## To do
When the data below is printed, every line must match exactly and the images must be absent.

::::::::

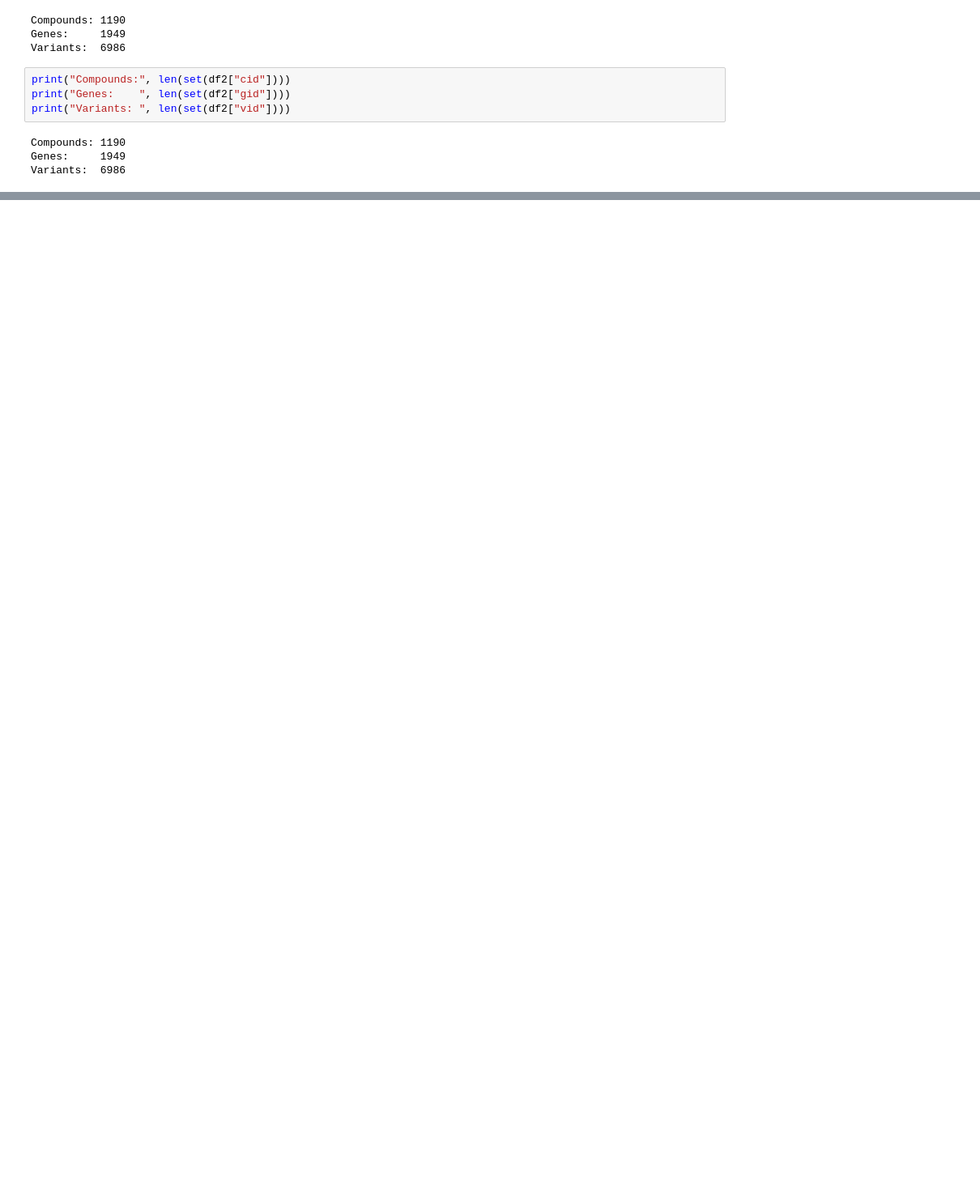
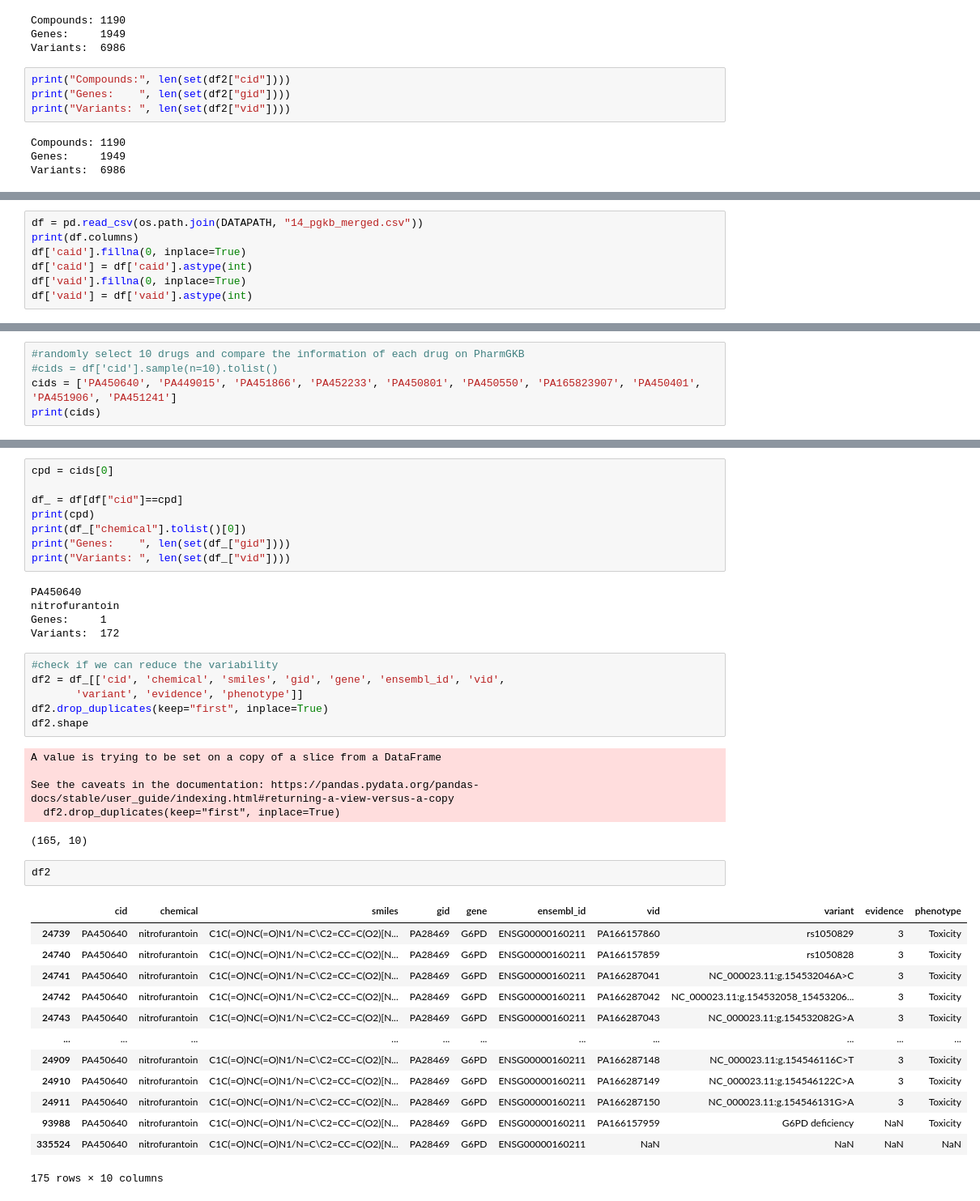
Before and after one commit to ersilia-os/pharmacogx-embeddings, a Jupyter notebook: notebooks/00_PharmGKB_DataCleaning.ipynb, the cells around one changed output, grey strips where cells are left out. Shown at 81% size. Saved outputs shown, nothing was run; the diff lists cells and outputs as text; blank space fills up the shorter version.

```diff
--- a/notebooks/00_PharmGKB_DataCleaning.ipynb
+++ b/notebooks/00_PharmGKB_DataCleaning.ipynb
@@ -312,0 +317,7 @@ Variants:  6986
+# %%
+df = pd.read_csv(os.path.join(DATAPATH, "14_pgkb_merged.csv"))
+print(df.columns)
+df['caid'].fillna(0, inplace=True)
+df['caid'] = df['caid'].astype(int)
+df['vaid'].fillna(0, inplace=True)
+df['vaid'] = df['vaid'].astype(int)
@@ -312,0 +341,5 @@ Variants:  6986
+# %%
+#randomly select 10 drugs and compare the information of each drug on PharmGKB
+#cids = df['cid'].sample(n=10).tolist()
+cids = ['PA450640', 'PA449015', 'PA451866', 'PA452233', 'PA450801', 'PA450550', 'PA165823907', 'PA450401', 'PA451906', 'PA451241']
+print(cids)
@@ -312,0 +348,41 @@ Variants:  6986
+# %%
+cpd = cids[0]
+
+df_ = df[df["cid"]==cpd]
+print(cpd)
+print(df_["chemical"].tolist()[0])
+print("Genes:    ", len(set(df_["gid"])))
+print("Variants: ", len(set(df_["vid"])))
+# %% [output]
+PA450640
+nitrofurantoin
+Genes:     1
+Variants:  172
+# %%
+#check if we can reduce the variability
+df2 = df_[['cid', 'chemical', 'smiles', 'gid', 'gene', 'ensembl_id', 'vid',
+       'variant', 'evidence', 'phenotype']]
+df2.drop_duplicates(keep="first", inplace=True)
+df2.shape
+# %% [output]
+A value is trying to be set on a copy of a slice from a DataFrame
+
+See the caveats in the documentation: https://pandas.pydata.org/pandas-docs/stable/user_guide/indexing.html#returning-a-view-versus-a-copy
+  df2.drop_duplicates(keep="first", inplace=True)
+(165, 10)
+# %%
+df2
+# %% [output]
+|  | cid | chemical | smiles | gid | gene | ensembl_id | vid | variant | evidence | phenotype |
+| 24739 | PA450640 | nitrofurantoin | C1C(=O)NC(=O)N1/N=C\C2=CC=C(O2)[N... | PA28469 | G6PD | ENSG00000160211 | PA166157860 | rs1050829 | 3 | Toxicity |
+| 24740 | PA450640 | nitrofurantoin | C1C(=O)NC(=O)N1/N=C\C2=CC=C(O2)[N... | PA28469 | G6PD | ENSG00000160211 | PA166157859 | rs1050828 | 3 | Toxicity |
+| 24741 | PA450640 | nitrofurantoin | C1C(=O)NC(=O)N1/N=C\C2=CC=C(O2)[N... | PA28469 | G6PD | ENSG00000160211 | PA166287041 | NC_000023.11:g.154532046A>C | 3 | Toxicity |
+| 24742 | PA450640 | nitrofurantoin | C1C(=O)NC(=O)N1/N=C\C2=CC=C(O2)[N... | PA28469 | G6PD | ENSG00000160211 | PA166287042 | NC_000023.11:g.154532058_15453206... | 3 | Toxicity |
+| 24743 | PA450640 | nitrofurantoin | C1C(=O)NC(=O)N1/N=C\C2=CC=C(O2)[N... | PA28469 | G6PD | ENSG00000160211 | PA166287043 | NC_000023.11:g.154532082G>A | 3 | Toxicity |
+| ... | ... | ... | ... | ... | ... | ... | ... | ... | ... | ... |
+| 24909 | PA450640 | nitrofurantoin | C1C(=O)NC(=O)N1/N=C\C2=CC=C(O2)[N... | PA28469 | G6PD | ENSG00000160211 | PA166287148 | NC_000023.11:g.154546116C>T | 3 | Toxicity |
+| 24910 | PA450640 | nitrofurantoin | C1C(=O)NC(=O)N1/N=C\C2=CC=C(O2)[N... | PA28469 | G6PD | ENSG00000160211 | PA166287149 | NC_000023.11:g.154546122C>A | 3 | Toxicity |
+| 24911 | PA450640 | nitrofurantoin | C1C(=O)NC(=O)N1/N=C\C2=CC=C(O2)[N... | PA28469 | G6PD | ENSG00000160211 | PA166287150 | NC_000023.11:g.154546131G>A | 3 | Toxicity |
+| 93988 | PA450640 | nitrofurantoin | C1C(=O)NC(=O)N1/N=C\C2=CC=C(O2)[N... | PA28469 | G6PD | ENSG00000160211 | PA166157959 | G6PD deficiency | NaN | Toxicity |
+| 335524 | PA450640 | nitrofurantoin | C1C(=O)NC(=O)N1/N=C\C2=CC=C(O2)[N... | PA28469 | G6PD | ENSG00000160211 | NaN | NaN | NaN | NaN |
+175 rows × 10 columns
```
Also changed, not shown: parts of 8 cells of this notebook, 22 other files.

::::::::

## Problem solution
Before and after one commit to ersilia-os/pharmacogx-embeddings, a Jupyter notebook: notebooks/00_PharmGKB_DataCleaning.ipynb, the cells around one changed output, grey strips where cells are left out. Shown at 81% size. Saved outputs shown, nothing was run; the diff lists cells and outputs as text; blank space fills up the shorter version.

```diff
--- a/notebooks/00_PharmGKB_DataCleaning.ipynb
+++ b/notebooks/00_PharmGKB_DataCleaning.ipynb
@@ -312,0 +317,7 @@ Variants:  6986
+# %%
+df = pd.read_csv(os.path.join(DATAPATH, "14_pgkb_merged.csv"))
+print(df.columns)
+df['caid'].fillna(0, inplace=True)
+df['caid'] = df['caid'].astype(int)
+df['vaid'].fillna(0, inplace=True)
+df['vaid'] = df['vaid'].astype(int)
@@ -312,0 +341,5 @@ Variants:  6986
+# %%
+#randomly select 10 drugs and compare the information of each drug on PharmGKB
+#cids = df['cid'].sample(n=10).tolist()
+cids = ['PA450640', 'PA449015', 'PA451866', 'PA452233', 'PA450801', 'PA450550', 'PA165823907', 'PA450401', 'PA451906', 'PA451241']
+print(cids)
@@ -312,0 +348,41 @@ Variants:  6986
+# %%
+cpd = cids[0]
+
+df_ = df[df["cid"]==cpd]
+print(cpd)
+print(df_["chemical"].tolist()[0])
+print("Genes:    ", len(set(df_["gid"])))
+print("Variants: ", len(set(df_["vid"])))
+# %% [output]
+PA450640
+nitrofurantoin
+Genes:     1
+Variants:  172
+# %%
+#check if we can reduce the variability
+df2 = df_[['cid', 'chemical', 'smiles', 'gid', 'gene', 'ensembl_id', 'vid',
+       'variant', 'evidence', 'phenotype']]
+df2.drop_duplicates(keep="first", inplace=True)
+df2.shape
+# %% [output]
+A value is trying to be set on a copy of a slice from a DataFrame
+
+See the caveats in the documentation: https://pandas.pydata.org/pandas-docs/stable/user_guide/indexing.html#returning-a-view-versus-a-copy
+  df2.drop_duplicates(keep="first", inplace=True)
+(165, 10)
+# %%
+df2
+# %% [output]
+|  | cid | chemical | smiles | gid | gene | ensembl_id | vid | variant | evidence | phenotype |
+| 24739 | PA450640 | nitrofurantoin | C1C(=O)NC(=O)N1/N=C\C2=CC=C(O2)[N... | PA28469 | G6PD | ENSG00000160211 | PA166157860 | rs1050829 | 3 | Toxicity |
+| 24740 | PA450640 | nitrofurantoin | C1C(=O)NC(=O)N1/N=C\C2=CC=C(O2)[N... | PA28469 | G6PD | ENSG00000160211 | PA166157859 | rs1050828 | 3 | Toxicity |
+| 24741 | PA450640 | nitrofurantoin | C1C(=O)NC(=O)N1/N=C\C2=CC=C(O2)[N... | PA28469 | G6PD | ENSG00000160211 | PA166287041 | NC_000023.11:g.154532046A>C | 3 | Toxicity |
+| 24742 | PA450640 | nitrofurantoin | C1C(=O)NC(=O)N1/N=C\C2=CC=C(O2)[N... | PA28469 | G6PD | ENSG00000160211 | PA166287042 | NC_000023.11:g.154532058_15453206... | 3 | Toxicity |
+| 24743 | PA450640 | nitrofurantoin | C1C(=O)NC(=O)N1/N=C\C2=CC=C(O2)[N... | PA28469 | G6PD | ENSG00000160211 | PA166287043 | NC_000023.11:g.154532082G>A | 3 | Toxicity |
+| ... | ... | ... | ... | ... | ... | ... | ... | ... | ... | ... |
+| 24909 | PA450640 | nitrofurantoin | C1C(=O)NC(=O)N1/N=C\C2=CC=C(O2)[N... | PA28469 | G6PD | ENSG00000160211 | PA166287148 | NC_000023.11:g.154546116C>T | 3 | Toxicity |
+| 24910 | PA450640 | nitrofurantoin | C1C(=O)NC(=O)N1/N=C\C2=CC=C(O2)[N... | PA28469 | G6PD | ENSG00000160211 | PA166287149 | NC_000023.11:g.154546122C>A | 3 | Toxicity |
+| 24911 | PA450640 | nitrofurantoin | C1C(=O)NC(=O)N1/N=C\C2=CC=C(O2)[N... | PA28469 | G6PD | ENSG00000160211 | PA166287150 | NC_000023.11:g.154546131G>A | 3 | Toxicity |
+| 93988 | PA450640 | nitrofurantoin | C1C(=O)NC(=O)N1/N=C\C2=CC=C(O2)[N... | PA28469 | G6PD | ENSG00000160211 | PA166157959 | G6PD deficiency | NaN | Toxicity |
+| 335524 | PA450640 | nitrofurantoin | C1C(=O)NC(=O)N1/N=C\C2=CC=C(O2)[N... | PA28469 | G6PD | ENSG00000160211 | NaN | NaN | NaN | NaN |
+175 rows × 10 columns
```
Also changed, not shown: parts of 8 cells of this notebook, 22 other files.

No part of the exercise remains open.